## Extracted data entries
· · ·

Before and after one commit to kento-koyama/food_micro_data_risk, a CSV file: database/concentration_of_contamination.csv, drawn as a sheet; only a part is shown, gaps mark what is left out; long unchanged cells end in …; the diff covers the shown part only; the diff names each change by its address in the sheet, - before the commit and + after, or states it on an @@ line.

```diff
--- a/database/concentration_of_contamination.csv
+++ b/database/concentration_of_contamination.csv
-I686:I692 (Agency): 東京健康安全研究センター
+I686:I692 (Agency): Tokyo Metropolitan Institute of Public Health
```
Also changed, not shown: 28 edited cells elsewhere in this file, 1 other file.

· · ·

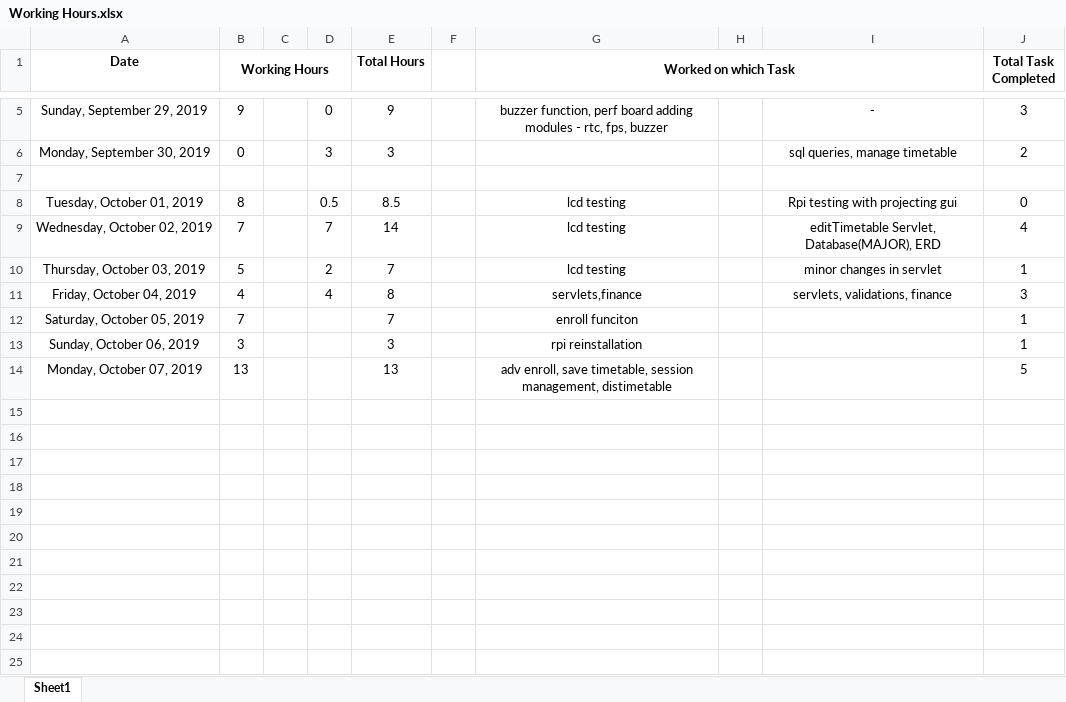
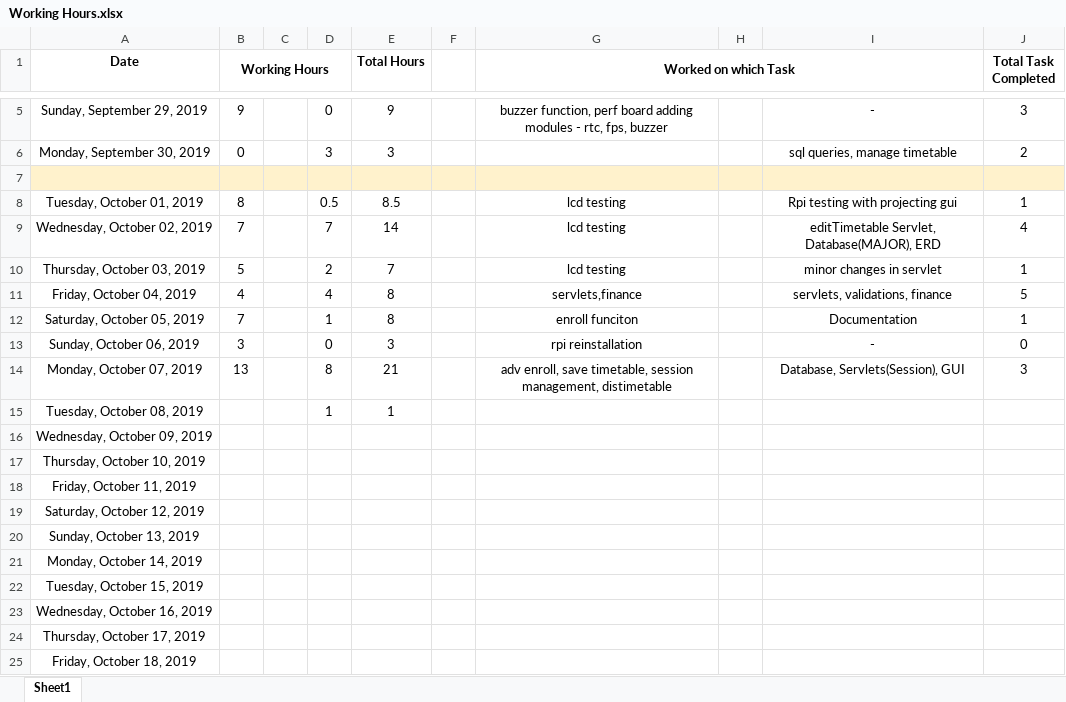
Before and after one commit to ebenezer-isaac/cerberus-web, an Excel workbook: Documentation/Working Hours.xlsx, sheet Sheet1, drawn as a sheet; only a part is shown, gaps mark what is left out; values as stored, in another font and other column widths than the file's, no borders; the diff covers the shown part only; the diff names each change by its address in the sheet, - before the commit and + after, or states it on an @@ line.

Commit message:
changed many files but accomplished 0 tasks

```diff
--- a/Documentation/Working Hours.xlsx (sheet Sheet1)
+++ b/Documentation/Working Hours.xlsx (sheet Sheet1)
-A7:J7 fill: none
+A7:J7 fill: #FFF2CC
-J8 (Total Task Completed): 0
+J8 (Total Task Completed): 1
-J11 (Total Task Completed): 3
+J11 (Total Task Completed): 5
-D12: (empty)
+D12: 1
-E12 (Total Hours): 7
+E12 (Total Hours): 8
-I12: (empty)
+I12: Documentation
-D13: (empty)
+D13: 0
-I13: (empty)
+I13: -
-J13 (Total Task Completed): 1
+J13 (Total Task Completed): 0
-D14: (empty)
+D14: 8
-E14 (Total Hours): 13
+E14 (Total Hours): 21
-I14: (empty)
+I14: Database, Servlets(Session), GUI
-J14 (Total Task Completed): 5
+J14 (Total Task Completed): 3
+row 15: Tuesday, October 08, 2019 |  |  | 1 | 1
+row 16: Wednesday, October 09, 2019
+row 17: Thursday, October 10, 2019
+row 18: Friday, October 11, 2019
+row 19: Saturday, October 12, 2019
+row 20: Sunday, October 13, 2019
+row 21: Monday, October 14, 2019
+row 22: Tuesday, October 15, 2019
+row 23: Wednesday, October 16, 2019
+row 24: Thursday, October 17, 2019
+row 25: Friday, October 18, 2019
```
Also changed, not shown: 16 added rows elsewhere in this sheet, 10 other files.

· · ·

Give the count of lines in the data above that hold the string "Hours", with no additional words.

7